(ANTIMEDIA) German scientists from the Technical University of Munich have developed technology that uses wi-fi to “see” through walls. Philipp Holl, a 23-year-old undergraduate physics student at the Technical University of Munich, told Business Insider the new device “can basically scan a room with someone’s Wi-Fi transmission.”
Holl developed the concept for technology with the help of his academic supervisor, Friedemann Reinhard, as part of his bachelor thesis. They published their findings in the journal Physical Review Letters.
While wi-fi technology is already being used to construct two-dimensional images and detect home intruders and other moving objects, this goes much further, creating 3-D holograms of the contents of an entire room. According to Holl, “Our method gives you much better images, since we record much more signal. We scan the whole plane of a room.”
To construct the hologram, two antennas are used — one stationary antenna to record the background of the room and another that is moved by hand to scan the wi-fi field from a broad area. “These antennas don’t need to be big. They can be very small, like the ones in a smartphone,” Holl said. Both antennas record the wi-fi signal for intensity and phase and feed the data into a computer where special software uses the information to produce a holographic image of the room.

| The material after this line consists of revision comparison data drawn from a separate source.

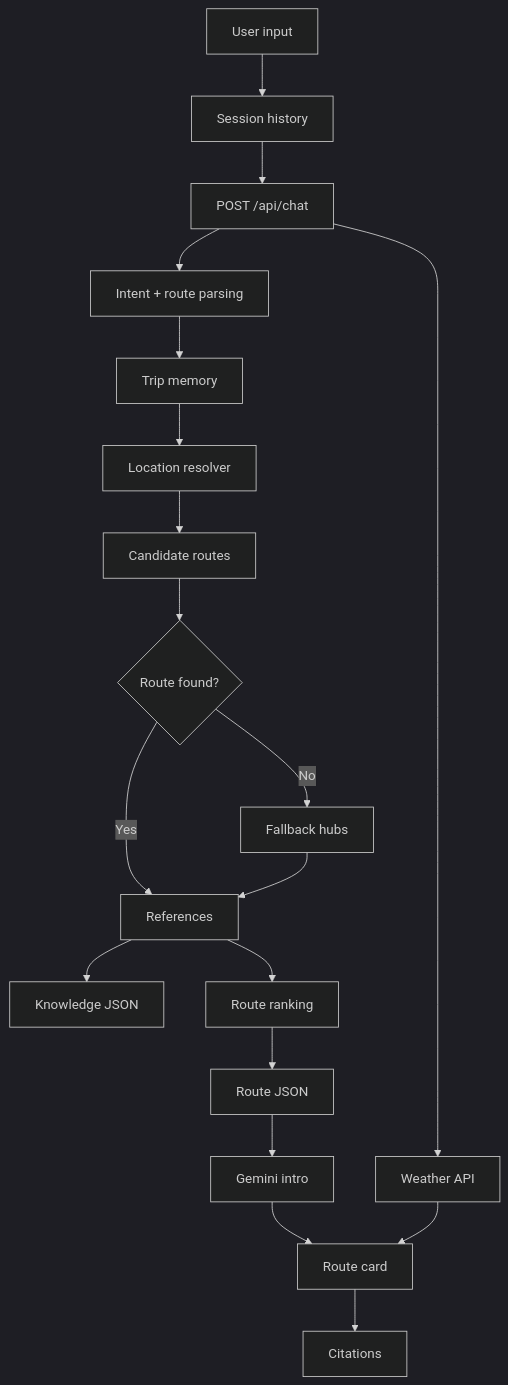
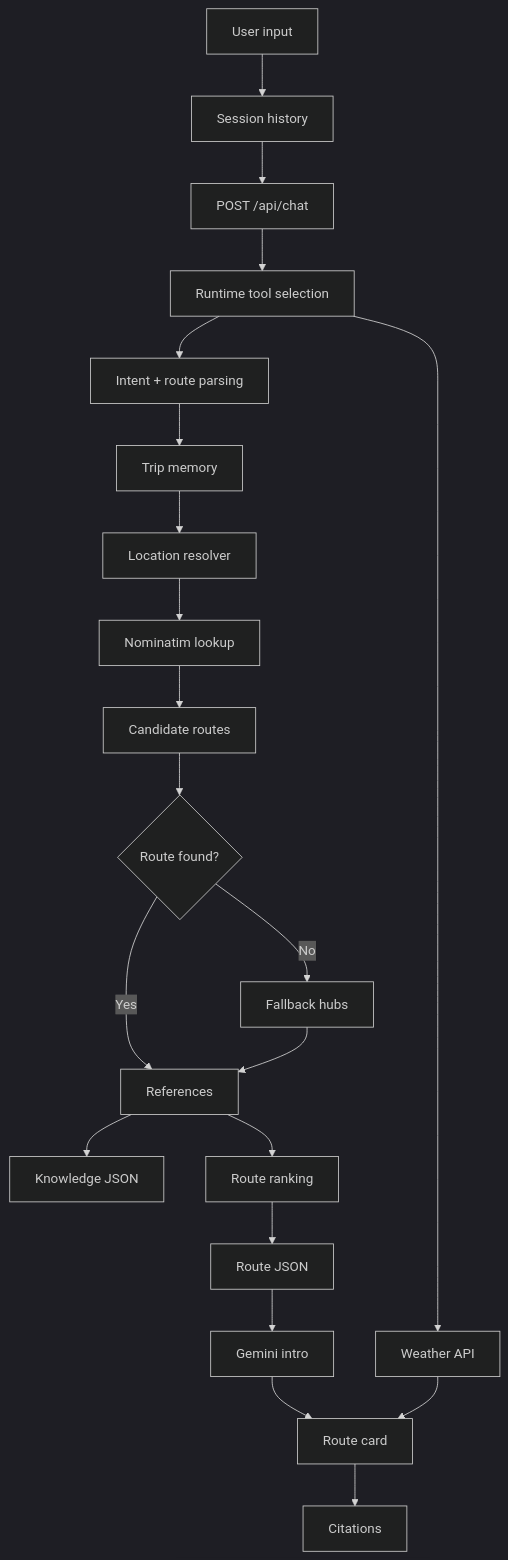
One commit to jenenerz/Saan changed the diagram in README.md. Above: the diagram before and after it, drawn with Mermaid (dark theme). The commit also changed other lines of this file and 2 other files, not shown here.

Commit message:
Added runtime tool selection and Nominatim location validation

````diff
--- a/README.md
+++ b/README.md
@@ -152,21 +156,23 @@
 ```mermaid
 flowchart TD
   A["User input"] --> B["Session history"]
   B --> C["POST /api/chat"]
-  C --> D["Intent + route parsing"]
+  C --> R["Runtime tool selection"]
+  R --> D["Intent + route parsing"]
+  R --> O["Weather API"]
   D --> E["Trip memory"]
   E --> F["Location resolver"]
-  F --> G["Candidate routes"]
+  F --> V["Nominatim lookup"]
+  V --> G["Candidate routes"]
   G --> H{"Route found?"}
   H -- "No" --> I["Fallback hubs"]
   H -- "Yes" --> J["References"]
   I --> J
   J --> K["Knowledge JSON"]
   J --> L["Route ranking"]
   L --> M["Route JSON"]
   M --> N["Gemini intro"]
-  C --> O["Weather API"]
   N --> P["Route card"]
   O --> P
   P --> Q["Citations"]
 ```
````
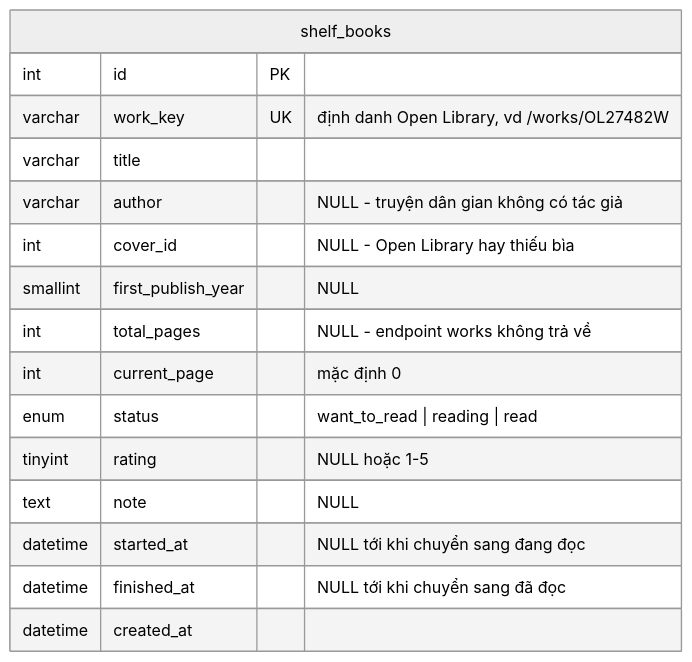
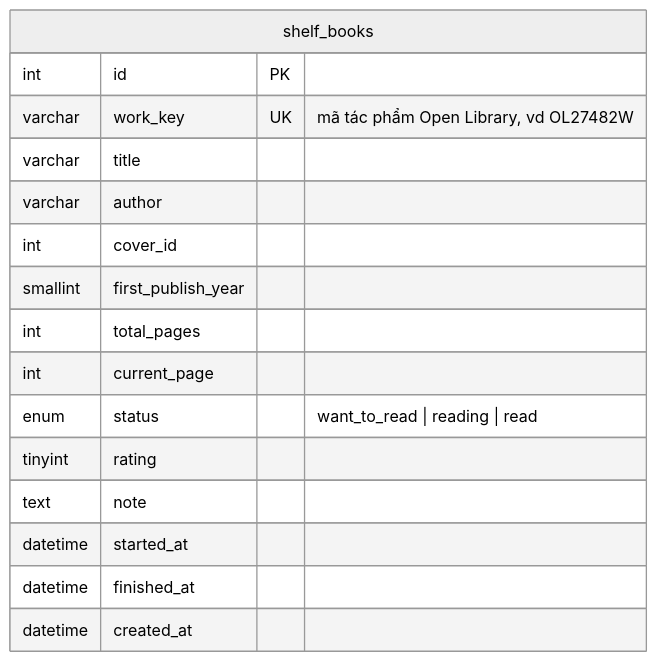
Before and after one commit to bangthdev/mini-reading-tracker: the second of 2 diagrams in README.md, drawn with Mermaid (neutral theme). The commit also changed other lines of this file and 6 other files, not shown here.

````diff
--- a/README.md
+++ b/README.md
@@ -67,19 +83,19 @@
 ```mermaid
 erDiagram
     shelf_books {
         int id PK
-        varchar work_key UK "định danh Open Library, vd /works/OL27482W"
+        varchar work_key UK "mã tác phẩm Open Library, vd OL27482W"
         varchar title
-        varchar author "NULL - truyện dân gian không có tác giả"
-        int cover_id "NULL - Open Library hay thiếu bìa"
-        smallint first_publish_year "NULL"
-        int total_pages "NULL - endpoint works không trả về"
-        int current_page "mặc định 0"
+        varchar author
+        int cover_id
+        smallint first_publish_year
+        int total_pages
+        int current_page
         enum status "want_to_read | reading | read"
-        tinyint rating "NULL hoặc 1-5"
-        text note "NULL"
-        datetime started_at "NULL tới khi chuyển sang đang đọc"
-        datetime finished_at "NULL tới khi chuyển sang đã đọc"
+        tinyint rating
+        text note
+        datetime started_at
+        datetime finished_at
         datetime created_at
     }
 ```
````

Holl notes that the technology is still in prototype stage but is enthusiastic about its potential. “If there’s a cup of coffee on a table, you may see something is there, but you couldn’t see the shape,” Holl says. “But you could make out the shape of a person, or a dog on a couch. Really any object that’s more than 4 centimetres in size.”
As it develops, the new wi-fi holography technology is likely to be applied in a number of ways. Holl mentioned the lives it could save by helping rescue workers detect the location of people stuck in buildings after a catastrophe. “You could probably use a drone to map out the inside of an entire building in 20 to 30 seconds,” he said, which, unfortunately, opens the door for those with more sinister motives who may get their hands on the technology.
“Of course, this raises privacy questions. After all, to a certain degree even encrypted signals transmit an image of their surroundings to the outside world,” project leader Friedemann Reinhard said in a press release from TUM. “However, it is rather unlikely that this process will be used for the view into foreign bedrooms in the near future. For that, you would need to go around the building with a large antenna, which would hardly go unnoticed. There are simpler ways available.”